TO DO
Omitting the pictures, restate all of the entries below exactly.

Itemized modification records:
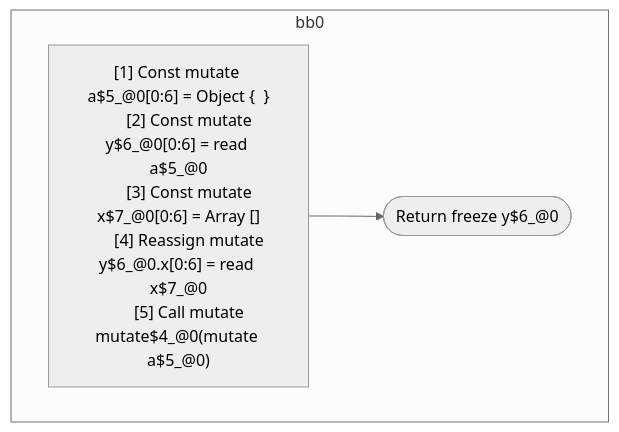
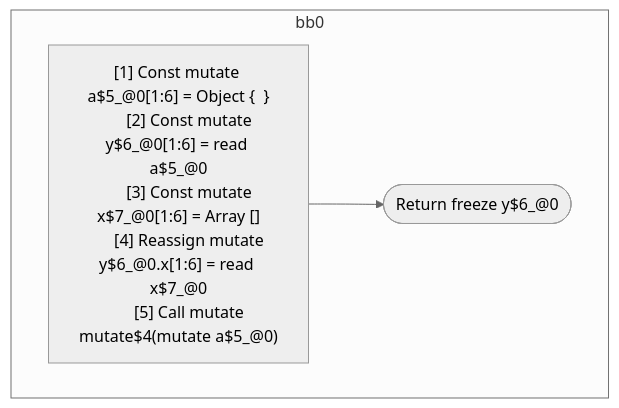
The diagram in compiler/forget/src/__tests__/fixtures/hir/ssa-property-mutate-alias.expect.md (wutsmog/private), drawn with Mermaid (neutral theme) before and after one commit. The commit also changed other lines of this file and 100 other files, not shown here.

````diff
--- a/compiler/forget/src/__tests__/fixtures/hir/ssa-property-mutate-alias.expect.md
+++ b/compiler/forget/src/__tests__/fixtures/hir/ssa-property-mutate-alias.expect.md
@@ -33,17 +50,17 @@
 ```mermaid
 flowchart TB
   %% Basic Blocks
   subgraph bb0
     bb0_instrs["
-      [1] Const mutate a$5_@0[0:6] = Object {  }
-      [2] Const mutate y$6_@0[0:6] = read a$5_@0
-      [3] Const mutate x$7_@0[0:6] = Array []
-      [4] Reassign mutate y$6_@0.x[0:6] = read x$7_@0
-      [5] Call mutate mutate$4_@0(mutate a$5_@0)
+      [1] Const mutate a$5_@0[1:6] = Object {  }
+      [2] Const mutate y$6_@0[1:6] = read a$5_@0
+      [3] Const mutate x$7_@0[1:6] = Array []
+      [4] Reassign mutate y$6_@0.x[1:6] = read x$7_@0
+      [5] Call mutate mutate$4(mutate a$5_@0)
     "]
     bb0_instrs --> bb0_terminal(["Return freeze y$6_@0"])
   end
 
   %% Jumps
   %% empty
 ```
````
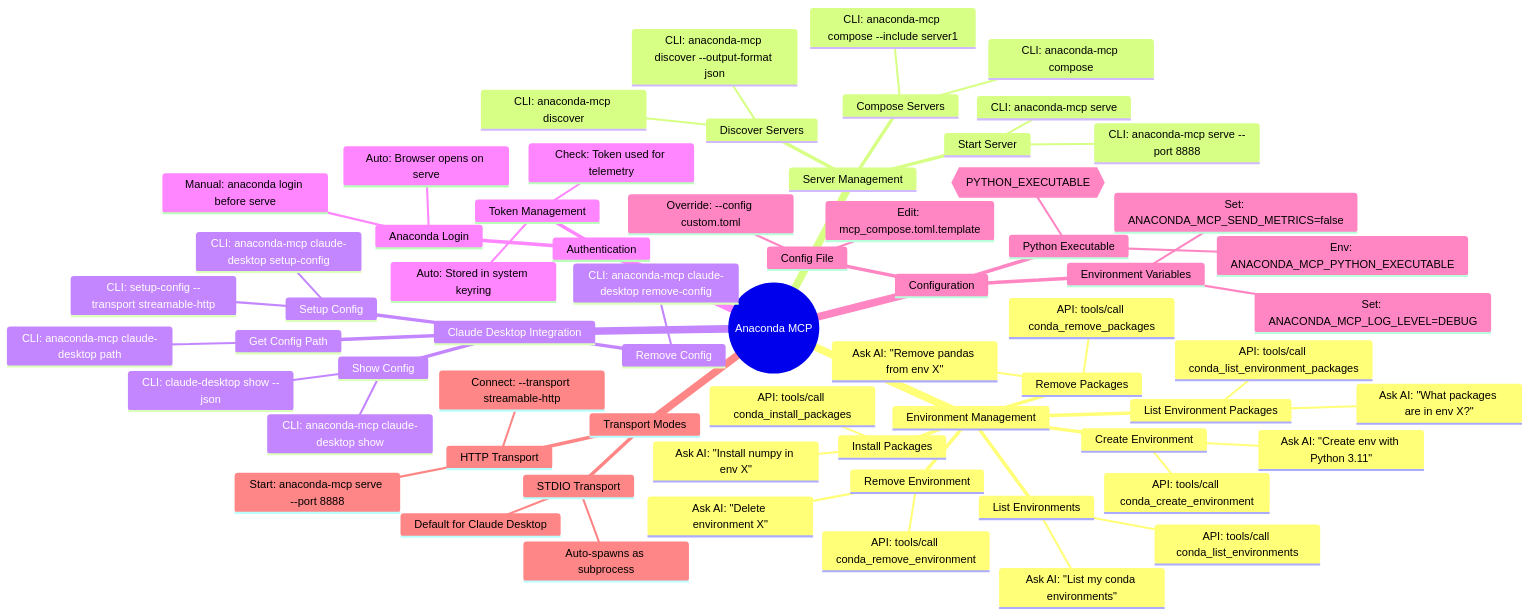
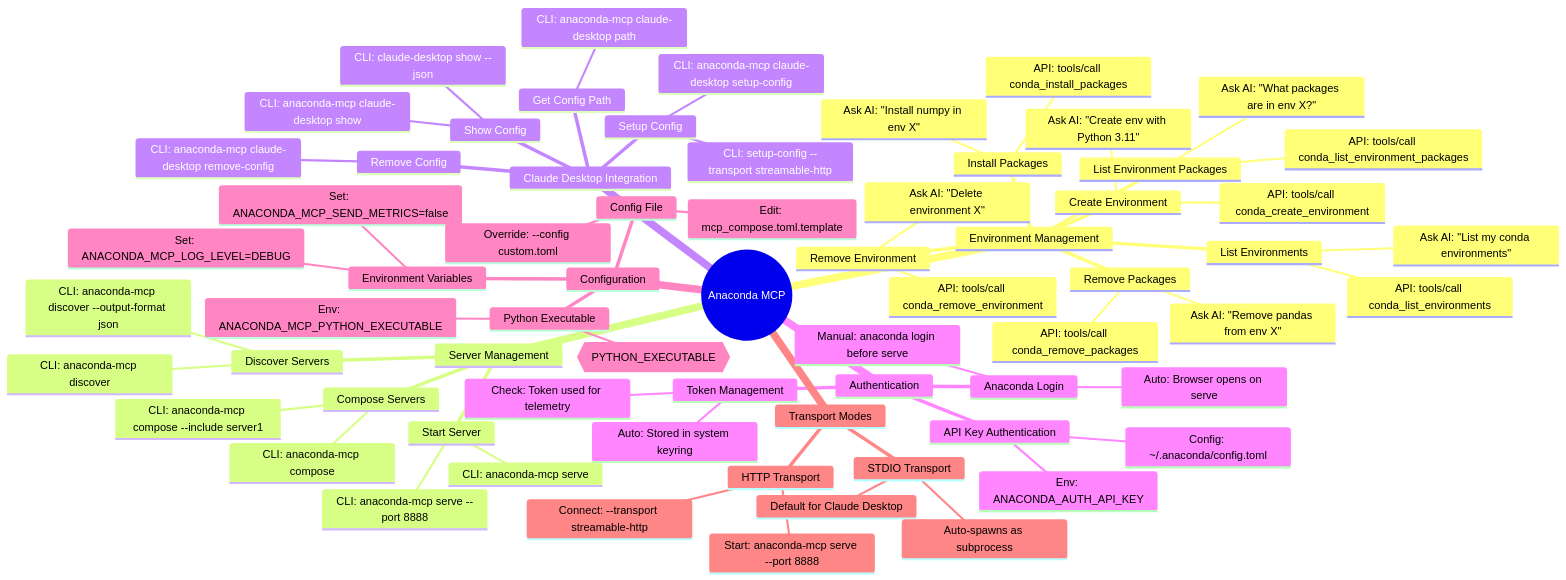
Before and after one commit to anaconda/anaconda-mcp: the first of 2 diagrams in tests/qa/_ai_docs/_product/FEATURE_TREE.md, drawn with Mermaid. The commit also changed other lines of this file and 6 other files, not shown here.

Commit message:
added one more flow for authenticated user

````diff
--- a/tests/qa/_ai_docs/_product/FEATURE_TREE.md
+++ b/tests/qa/_ai_docs/_product/FEATURE_TREE.md
@@ -12,68 +12,71 @@
 ```mermaid
 mindmap
   root((Anaconda MCP))
     Environment Management
       List Environments
         Ask AI: "List my conda environments"
         API: tools/call conda_list_environments
       List Environment Packages
         Ask AI: "What packages are in env X?"
         API: tools/call conda_list_environment_packages
       Create Environment
         Ask AI: "Create env with Python 3.11"
         API: tools/call conda_create_environment
       Remove Environment
         Ask AI: "Delete environment X"
         API: tools/call conda_remove_environment
       Install Packages
         Ask AI: "Install numpy in env X"
         API: tools/call conda_install_packages
       Remove Packages
         Ask AI: "Remove pandas from env X"
         API: tools/call conda_remove_packages
     Server Management
       Start Server
         CLI: anaconda-mcp serve
         CLI: anaconda-mcp serve --port 8888
       Discover Servers
         CLI: anaconda-mcp discover
         CLI: anaconda-mcp discover --output-format json
       Compose Servers
         CLI: anaconda-mcp compose
         CLI: anaconda-mcp compose --include server1
     Claude Desktop Integration
       Setup Config
         CLI: anaconda-mcp claude-desktop setup-config
         CLI: setup-config --transport streamable-http
       Remove Config
         CLI: anaconda-mcp claude-desktop remove-config
       Show Config
         CLI: anaconda-mcp claude-desktop show
         CLI: claude-desktop show --json
       Get Config Path
         CLI: anaconda-mcp claude-desktop path
     Authentication
       Anaconda Login
         Auto: Browser opens on serve
         Manual: anaconda login before serve
+      API Key Authentication
+        Env: ANACONDA_AUTH_API_KEY
+        Config: ~/.anaconda/config.toml
       Token Management
         Auto: Stored in system keyring
         Check: Token used for telemetry
     Configuration
       Environment Variables
         Set: ANACONDA_MCP_LOG_LEVEL=DEBUG
         Set: ANACONDA_MCP_SEND_METRICS=false
       Config File
         Edit: mcp_compose.toml.template
         Override: --config custom.toml
       Python Executable
         Env: ANACONDA_MCP_PYTHON_EXECUTABLE
         Template: {{PYTHON_EXECUTABLE}}
     Transport Modes
       STDIO Transport
         Default for Claude Desktop
         Auto-spawns as subprocess
       HTTP Transport
         Start: anaconda-mcp serve --port 8888
         Connect: --transport streamable-http
 ```
````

ANSWER FOR THIS EXERCISE
The diagram in compiler/forget/src/__tests__/fixtures/hir/ssa-property-mutate-alias.expect.md (wutsmog/private), drawn with Mermaid (neutral theme) before and after one commit. The commit also changed other lines of this file and 100 other files, not shown here.

````diff
--- a/compiler/forget/src/__tests__/fixtures/hir/ssa-property-mutate-alias.expect.md
+++ b/compiler/forget/src/__tests__/fixtures/hir/ssa-property-mutate-alias.expect.md
@@ -33,17 +50,17 @@
 ```mermaid
 flowchart TB
   %% Basic Blocks
   subgraph bb0
     bb0_instrs["
-      [1] Const mutate a$5_@0[0:6] = Object {  }
-      [2] Const mutate y$6_@0[0:6] = read a$5_@0
-      [3] Const mutate x$7_@0[0:6] = Array []
-      [4] Reassign mutate y$6_@0.x[0:6] = read x$7_@0
-      [5] Call mutate mutate$4_@0(mutate a$5_@0)
+      [1] Const mutate a$5_@0[1:6] = Object {  }
+      [2] Const mutate y$6_@0[1:6] = read a$5_@0
+      [3] Const mutate x$7_@0[1:6] = Array []
+      [4] Reassign mutate y$6_@0.x[1:6] = read x$7_@0
+      [5] Call mutate mutate$4(mutate a$5_@0)
     "]
     bb0_instrs --> bb0_terminal(["Return freeze y$6_@0"])
   end
 
   %% Jumps
   %% empty
 ```
````
Before and after one commit to anaconda/anaconda-mcp: the first of 2 diagrams in tests/qa/_ai_docs/_product/FEATURE_TREE.md, drawn with Mermaid. The commit also changed other lines of this file and 6 other files, not shown here.

Commit message:
added one more flow for authenticated user

````diff
--- a/tests/qa/_ai_docs/_product/FEATURE_TREE.md
+++ b/tests/qa/_ai_docs/_product/FEATURE_TREE.md
@@ -12,68 +12,71 @@
 ```mermaid
 mindmap
   root((Anaconda MCP))
     Environment Management
       List Environments
         Ask AI: "List my conda environments"
         API: tools/call conda_list_environments
       List Environment Packages
         Ask AI: "What packages are in env X?"
         API: tools/call conda_list_environment_packages
       Create Environment
         Ask AI: "Create env with Python 3.11"
         API: tools/call conda_create_environment
       Remove Environment
         Ask AI: "Delete environment X"
         API: tools/call conda_remove_environment
       Install Packages
         Ask AI: "Install numpy in env X"
         API: tools/call conda_install_packages
       Remove Packages
         Ask AI: "Remove pandas from env X"
         API: tools/call conda_remove_packages
     Server Management
       Start Server
         CLI: anaconda-mcp serve
         CLI: anaconda-mcp serve --port 8888
       Discover Servers
         CLI: anaconda-mcp discover
         CLI: anaconda-mcp discover --output-format json
       Compose Servers
         CLI: anaconda-mcp compose
         CLI: anaconda-mcp compose --include server1
     Claude Desktop Integration
       Setup Config
         CLI: anaconda-mcp claude-desktop setup-config
         CLI: setup-config --transport streamable-http
       Remove Config
         CLI: anaconda-mcp claude-desktop remove-config
       Show Config
         CLI: anaconda-mcp claude-desktop show
         CLI: claude-desktop show --json
       Get Config Path
         CLI: anaconda-mcp claude-desktop path
     Authentication
       Anaconda Login
         Auto: Browser opens on serve
         Manual: anaconda login before serve
+      API Key Authentication
+        Env: ANACONDA_AUTH_API_KEY
+        Config: ~/.anaconda/config.toml
       Token Management
         Auto: Stored in system keyring
         Check: Token used for telemetry
     Configuration
       Environment Variables
         Set: ANACONDA_MCP_LOG_LEVEL=DEBUG
         Set: ANACONDA_MCP_SEND_METRICS=false
       Config File
         Edit: mcp_compose.toml.template
         Override: --config custom.toml
       Python Executable
         Env: ANACONDA_MCP_PYTHON_EXECUTABLE
         Template: {{PYTHON_EXECUTABLE}}
     Transport Modes
       STDIO Transport
         Default for Claude Desktop
         Auto-spawns as subprocess
       HTTP Transport
         Start: anaconda-mcp serve --port 8888
         Connect: --transport streamable-http
 ```
````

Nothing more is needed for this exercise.